Discovery of a gene linked to AMD
Sunday, October 27 2013 | 00 h 00 min | News
The loss of an anti-aging gene might contribute to the development of age-related macular degeneration.
After studying mice, researchers at Georgetown University found that the loss of the expression of the aging-suppressor gene Klotho leads to characteristics observed in both wet and dry forms of AMD in humans.
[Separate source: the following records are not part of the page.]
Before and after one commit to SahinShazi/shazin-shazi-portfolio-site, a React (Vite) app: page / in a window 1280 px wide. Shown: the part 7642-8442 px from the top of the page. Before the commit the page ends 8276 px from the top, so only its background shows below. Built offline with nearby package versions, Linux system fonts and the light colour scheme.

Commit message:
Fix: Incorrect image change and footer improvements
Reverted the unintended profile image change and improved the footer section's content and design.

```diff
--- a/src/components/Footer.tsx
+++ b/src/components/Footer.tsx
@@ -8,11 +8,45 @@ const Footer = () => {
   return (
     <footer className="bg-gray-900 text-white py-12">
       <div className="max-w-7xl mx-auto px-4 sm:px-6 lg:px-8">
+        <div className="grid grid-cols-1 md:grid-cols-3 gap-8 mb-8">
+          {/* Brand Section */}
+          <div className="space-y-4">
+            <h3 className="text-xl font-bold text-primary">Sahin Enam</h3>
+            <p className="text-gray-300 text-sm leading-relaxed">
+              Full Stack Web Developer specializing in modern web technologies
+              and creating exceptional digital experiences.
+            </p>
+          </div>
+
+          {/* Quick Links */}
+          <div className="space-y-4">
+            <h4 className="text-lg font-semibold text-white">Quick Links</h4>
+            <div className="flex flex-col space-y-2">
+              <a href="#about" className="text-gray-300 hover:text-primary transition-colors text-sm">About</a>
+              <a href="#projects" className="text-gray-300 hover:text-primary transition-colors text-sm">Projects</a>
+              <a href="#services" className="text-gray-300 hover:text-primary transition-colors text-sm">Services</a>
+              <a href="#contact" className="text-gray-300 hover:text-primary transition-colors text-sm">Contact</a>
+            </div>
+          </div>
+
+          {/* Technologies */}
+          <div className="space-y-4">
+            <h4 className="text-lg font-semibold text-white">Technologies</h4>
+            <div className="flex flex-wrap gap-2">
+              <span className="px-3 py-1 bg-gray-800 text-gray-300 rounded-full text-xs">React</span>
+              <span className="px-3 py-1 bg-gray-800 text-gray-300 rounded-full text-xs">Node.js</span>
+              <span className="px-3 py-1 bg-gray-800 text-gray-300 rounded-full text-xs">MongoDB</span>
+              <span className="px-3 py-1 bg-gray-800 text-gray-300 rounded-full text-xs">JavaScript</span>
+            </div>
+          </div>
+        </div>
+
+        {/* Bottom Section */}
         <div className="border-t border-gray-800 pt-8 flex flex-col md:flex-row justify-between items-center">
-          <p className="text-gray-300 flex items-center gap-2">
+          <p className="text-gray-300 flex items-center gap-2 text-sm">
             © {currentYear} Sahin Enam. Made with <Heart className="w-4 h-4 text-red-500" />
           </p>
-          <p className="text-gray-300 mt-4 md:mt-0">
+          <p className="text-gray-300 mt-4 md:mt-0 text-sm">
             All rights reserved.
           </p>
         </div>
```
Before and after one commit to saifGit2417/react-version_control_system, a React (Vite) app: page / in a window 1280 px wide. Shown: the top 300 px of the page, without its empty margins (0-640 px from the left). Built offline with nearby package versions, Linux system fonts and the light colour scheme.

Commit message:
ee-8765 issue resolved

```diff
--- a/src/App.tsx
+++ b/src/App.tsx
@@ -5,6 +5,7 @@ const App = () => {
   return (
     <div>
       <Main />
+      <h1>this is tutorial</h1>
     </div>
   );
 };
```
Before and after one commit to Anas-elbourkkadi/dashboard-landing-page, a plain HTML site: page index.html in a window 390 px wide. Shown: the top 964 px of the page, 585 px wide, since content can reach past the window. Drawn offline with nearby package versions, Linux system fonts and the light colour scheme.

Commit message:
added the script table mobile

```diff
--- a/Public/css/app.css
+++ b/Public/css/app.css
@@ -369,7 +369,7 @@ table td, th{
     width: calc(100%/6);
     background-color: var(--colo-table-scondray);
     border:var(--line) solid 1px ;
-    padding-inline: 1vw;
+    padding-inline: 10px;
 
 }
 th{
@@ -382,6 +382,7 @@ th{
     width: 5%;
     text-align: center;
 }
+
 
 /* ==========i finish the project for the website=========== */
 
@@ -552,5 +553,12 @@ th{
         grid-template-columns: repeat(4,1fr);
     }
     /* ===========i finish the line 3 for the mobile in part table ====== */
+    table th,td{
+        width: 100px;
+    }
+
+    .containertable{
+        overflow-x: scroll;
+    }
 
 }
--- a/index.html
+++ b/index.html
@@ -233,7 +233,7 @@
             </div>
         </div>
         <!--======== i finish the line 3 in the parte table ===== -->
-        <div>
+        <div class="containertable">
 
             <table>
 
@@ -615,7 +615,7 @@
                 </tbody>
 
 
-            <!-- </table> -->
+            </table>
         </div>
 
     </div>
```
The researchers found four functions provided by the Klotho gene, a hormone that is secreted by some organs and tissues. It increases the activity of genes that synthesize the light absorbing visual pigments in the retinal cells. Klotho also increases the expression of genes that protect against the oxidative stress, which can lead to dry AMD. Klotho inhibits vascular endothelial growth and therefore, might play an important role in inhibiting the overgrowth of blood vessels in the eye. Klotho also regulates phagocytosis of the outer segment of photoreceptors in the retina. This process allows the photoreceptors to renew themselves. Without it, the photoreceptors degenerate and die causing blindness.
“For these reasons, we believe Klotho might be an interesting therapeutic target for age-related macular degeneration,” says senior investigator Nady Golestaneh. She nonetheless remains cautious, admitting that further studies should be done to quantify the decline of Klotho expression in human eyes and to link this dysfunction to AMD.